• **Material supplied**:
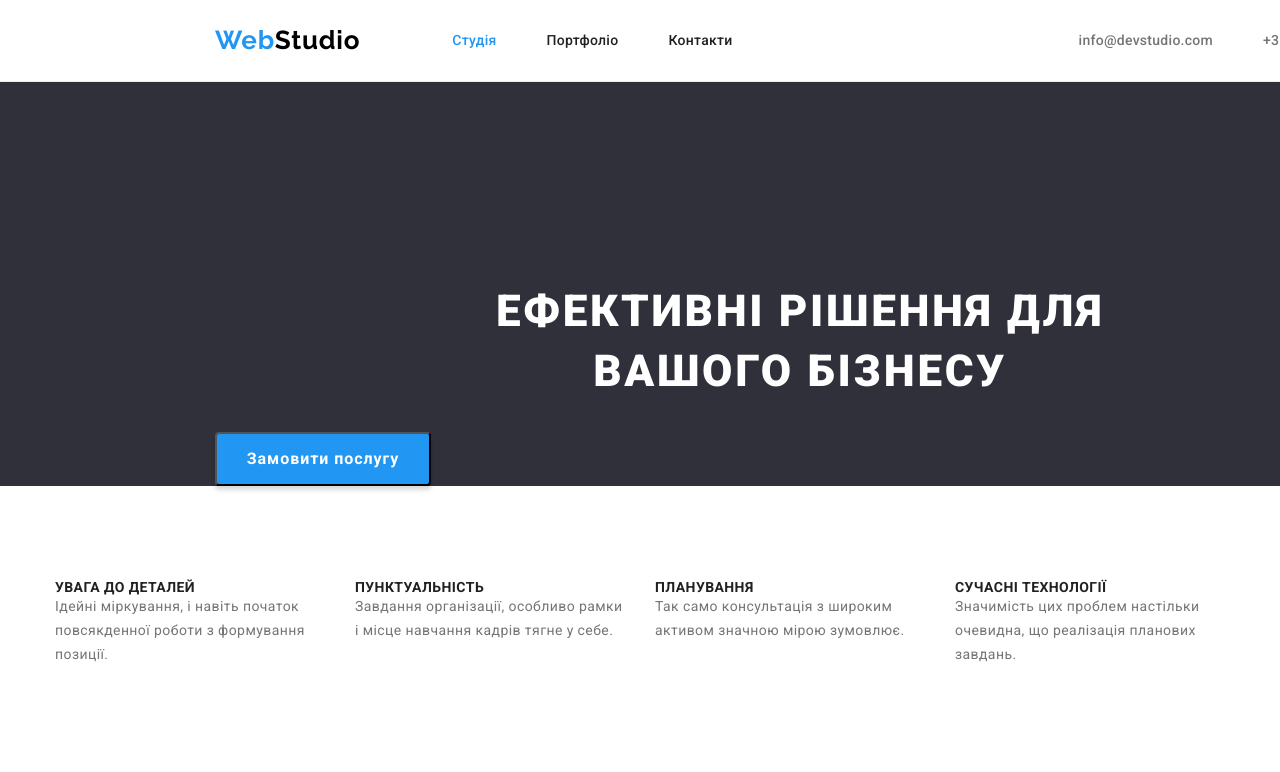
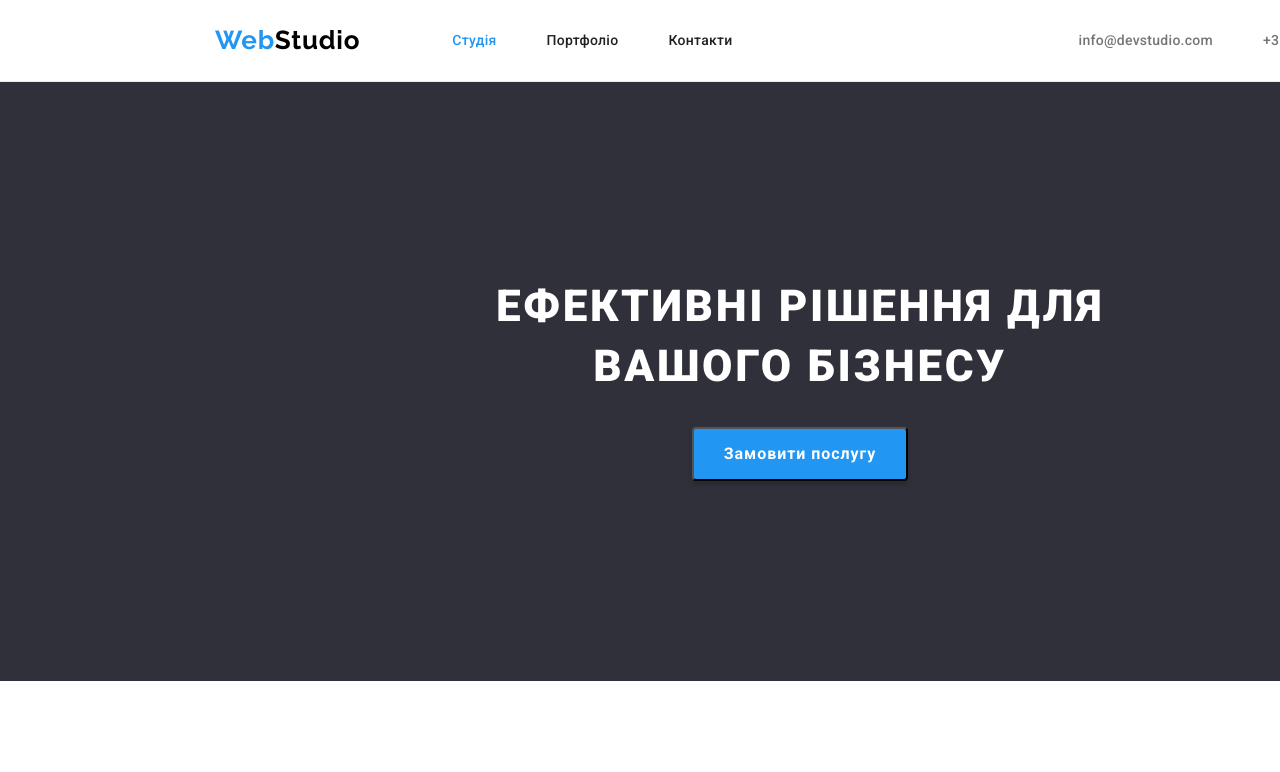
Before and after one commit to Ruslan0920/goit-markup-hw-03, a plain HTML site: page index.html in a window 1280 px wide. Shown: the top 772 px of the page. Drawn offline with nearby package versions, Linux system fonts and the light colour scheme.

Commit message:
Update styles.css

```diff
--- a/css/styles.css
+++ b/css/styles.css
@@ -12,11 +12,7 @@
   --third-bcg-color: #2196f3;
   --fourth-bcg-color: #188CE8;
 }
-*,
-*::before,
-*::after {
-  box-sizing: border-box;
-}
+
 
 body {
   font-family: var(--primary-font-family);
@@ -140,27 +136,25 @@ img {
   transform: scale(0);
 }
 .hero {
+  padding-top: 195px;
+  padding-bottom: 200px;
   width: 1600px;
-  left: 0px;
-  top: 80px;
+  text-align: center;
   background: var(--first-bcg-color);
 }
 .main-title {
-  padding-top: 200px;
   padding-left: 235px;
   padding-right: 235px;
   margin-bottom: 30px;
   font-family: var(--primary-font-family);
   font-size: 44px;
   font-weight: 900;
-  text-align: center;
   line-height: 1.36;
   text-transform: uppercase;
   letter-spacing: 0.06em;
   color: var(--fourth-text-color);
   }
 .modal-btn {
-
   min-width: 216px;
   padding: 10px 16px;
   font-family: var(--primary-font-family);
@@ -173,7 +167,6 @@ img {
   cursor: pointer;
   box-shadow: 0px 4px 4px rgba(0, 0, 0, 0.15);
   border-radius: 4px;
-
 }
 .modal-btn:hover,
 .modal-btn:focus {
@@ -183,7 +176,6 @@ img {
 /* ===END HERO=== */
 
 /* ===START FEATURES=== */
-.features {}
 
 .features-container {
   display: flex;
@@ -198,7 +190,6 @@ img {
   margin-top: 30px;
   flex-basis: calc((100%-90px)/4);
 }
-
 .features-titles {
   font-family: var(--primary-font-family);
   font-weight: 700;
@@ -219,9 +210,7 @@ img {
 /* ===END FEATURES=== */
 
 /* ===START OUR WORK=== */
-.work {
 
-}
 .work-items {
   display: flex;
   margin-left: -30px;
```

• **Work task**:
Your reply should hold every line of the material, unaltered, and not one picture.

• **Answer box**:
Before and after one commit to Ruslan0920/goit-markup-hw-03, a plain HTML site: page index.html in a window 1280 px wide. Shown: the top 772 px of the page. Drawn offline with nearby package versions, Linux system fonts and the light colour scheme.

Commit message:
Update styles.css

```diff
--- a/css/styles.css
+++ b/css/styles.css
@@ -12,11 +12,7 @@
   --third-bcg-color: #2196f3;
   --fourth-bcg-color: #188CE8;
 }
-*,
-*::before,
-*::after {
-  box-sizing: border-box;
-}
+
 
 body {
   font-family: var(--primary-font-family);
@@ -140,27 +136,25 @@ img {
   transform: scale(0);
 }
 .hero {
+  padding-top: 195px;
+  padding-bottom: 200px;
   width: 1600px;
-  left: 0px;
-  top: 80px;
+  text-align: center;
   background: var(--first-bcg-color);
 }
 .main-title {
-  padding-top: 200px;
   padding-left: 235px;
   padding-right: 235px;
   margin-bottom: 30px;
   font-family: var(--primary-font-family);
   font-size: 44px;
   font-weight: 900;
-  text-align: center;
   line-height: 1.36;
   text-transform: uppercase;
   letter-spacing: 0.06em;
   color: var(--fourth-text-color);
   }
 .modal-btn {
-
   min-width: 216px;
   padding: 10px 16px;
   font-family: var(--primary-font-family);
@@ -173,7 +167,6 @@ img {
   cursor: pointer;
   box-shadow: 0px 4px 4px rgba(0, 0, 0, 0.15);
   border-radius: 4px;
-
 }
 .modal-btn:hover,
 .modal-btn:focus {
@@ -183,7 +176,6 @@ img {
 /* ===END HERO=== */
 
 /* ===START FEATURES=== */
-.features {}
 
 .features-container {
   display: flex;
@@ -198,7 +190,6 @@ img {
   margin-top: 30px;
   flex-basis: calc((100%-90px)/4);
 }
-
 .features-titles {
   font-family: var(--primary-font-family);
   font-weight: 700;
@@ -219,9 +210,7 @@ img {
 /* ===END FEATURES=== */
 
 /* ===START OUR WORK=== */
-.work {
 
-}
 .work-items {
   display: flex;
   margin-left: -30px;
```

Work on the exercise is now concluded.